After more than two decades in the business, entrepreneur Eduardo Fernández has become a major player in Nicaragua’s cigar industry. His agricultural operation, Aganorsa, makes him one of the largest growers of premium cigar tobacco in all of Nicaragua.
While the country’s tobacco business is in the middle of an economic boom that’s showing no signs of slowing, Fernandéz controls a vast quantity of valuable acreage, but he isn’t just a leaf man. The Aganorsa Leaf factory in Estelí is responsible for some of Nicaragua’s hottest cigar brands.
Fernández came to Cigar Aficionado headquarters in New York City and sat down with managing editor Greg Mottola for an enlightening talk about growing tobacco, producing cigars and managing the many facets of vertical integration.
Cigar Aficionado: When did you enter the tobacco business?
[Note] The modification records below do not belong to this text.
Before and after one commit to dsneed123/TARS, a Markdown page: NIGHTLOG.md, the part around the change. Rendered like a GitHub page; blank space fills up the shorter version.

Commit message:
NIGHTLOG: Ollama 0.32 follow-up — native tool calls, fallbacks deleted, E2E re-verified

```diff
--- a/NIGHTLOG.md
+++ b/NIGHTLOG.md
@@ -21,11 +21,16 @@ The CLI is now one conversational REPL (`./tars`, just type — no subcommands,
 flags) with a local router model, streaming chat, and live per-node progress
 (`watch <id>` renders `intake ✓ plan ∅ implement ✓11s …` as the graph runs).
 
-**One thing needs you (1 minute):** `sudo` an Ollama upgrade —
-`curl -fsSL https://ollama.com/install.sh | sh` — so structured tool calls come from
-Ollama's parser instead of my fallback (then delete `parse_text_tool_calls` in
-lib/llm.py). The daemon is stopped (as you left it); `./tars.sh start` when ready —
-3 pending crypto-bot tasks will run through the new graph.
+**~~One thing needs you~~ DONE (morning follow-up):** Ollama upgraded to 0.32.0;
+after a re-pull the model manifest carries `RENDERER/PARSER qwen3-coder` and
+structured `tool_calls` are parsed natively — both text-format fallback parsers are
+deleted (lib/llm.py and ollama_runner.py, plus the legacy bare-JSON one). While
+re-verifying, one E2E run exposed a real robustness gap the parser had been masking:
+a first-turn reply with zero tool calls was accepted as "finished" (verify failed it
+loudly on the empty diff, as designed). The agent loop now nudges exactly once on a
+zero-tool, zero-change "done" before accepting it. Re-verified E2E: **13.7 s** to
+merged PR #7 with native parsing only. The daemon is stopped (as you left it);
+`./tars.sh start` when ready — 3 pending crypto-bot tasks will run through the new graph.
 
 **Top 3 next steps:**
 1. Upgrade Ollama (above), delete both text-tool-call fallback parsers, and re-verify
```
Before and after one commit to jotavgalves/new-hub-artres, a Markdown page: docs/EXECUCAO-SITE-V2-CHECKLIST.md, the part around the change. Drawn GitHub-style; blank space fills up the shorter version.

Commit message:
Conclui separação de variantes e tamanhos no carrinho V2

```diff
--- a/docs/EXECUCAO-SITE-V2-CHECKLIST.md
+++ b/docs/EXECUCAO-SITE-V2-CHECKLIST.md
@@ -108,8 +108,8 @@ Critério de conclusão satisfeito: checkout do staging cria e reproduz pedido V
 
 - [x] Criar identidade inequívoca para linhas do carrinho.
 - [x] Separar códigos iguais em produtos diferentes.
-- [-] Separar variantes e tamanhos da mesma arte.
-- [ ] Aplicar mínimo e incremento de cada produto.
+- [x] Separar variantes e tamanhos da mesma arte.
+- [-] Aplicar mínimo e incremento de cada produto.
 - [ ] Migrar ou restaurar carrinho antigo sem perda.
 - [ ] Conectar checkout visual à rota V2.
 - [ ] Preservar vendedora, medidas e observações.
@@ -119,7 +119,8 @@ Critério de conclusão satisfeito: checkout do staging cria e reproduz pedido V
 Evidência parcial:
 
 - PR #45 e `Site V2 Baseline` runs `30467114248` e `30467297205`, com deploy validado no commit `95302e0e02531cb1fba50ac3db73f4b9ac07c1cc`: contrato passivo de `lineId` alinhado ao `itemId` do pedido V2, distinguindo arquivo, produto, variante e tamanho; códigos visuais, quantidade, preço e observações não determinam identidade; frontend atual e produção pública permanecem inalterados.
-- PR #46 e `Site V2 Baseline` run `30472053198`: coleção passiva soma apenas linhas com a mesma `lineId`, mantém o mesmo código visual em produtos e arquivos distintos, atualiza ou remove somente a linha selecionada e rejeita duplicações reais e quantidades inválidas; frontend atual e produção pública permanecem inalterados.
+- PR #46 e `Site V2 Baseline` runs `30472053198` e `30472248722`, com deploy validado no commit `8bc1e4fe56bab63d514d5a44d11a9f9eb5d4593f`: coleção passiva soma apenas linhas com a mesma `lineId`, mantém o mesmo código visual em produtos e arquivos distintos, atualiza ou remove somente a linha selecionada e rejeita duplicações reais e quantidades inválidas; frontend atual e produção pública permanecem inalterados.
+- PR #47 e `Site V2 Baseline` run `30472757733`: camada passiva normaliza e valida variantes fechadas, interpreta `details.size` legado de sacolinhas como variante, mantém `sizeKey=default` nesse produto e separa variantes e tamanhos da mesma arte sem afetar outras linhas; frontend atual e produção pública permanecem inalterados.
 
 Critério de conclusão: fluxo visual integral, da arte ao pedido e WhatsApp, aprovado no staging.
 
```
Fernández: In 1998. I was looking at agricultural projects and I found that tobacco is a worldwide product. I met with Nestor Plasencia and he explained the business in Nicaragua. He even told me where to grow and what to do. It was at the end of the cigar boom. Tobacco gives you immediate worldwide exposure.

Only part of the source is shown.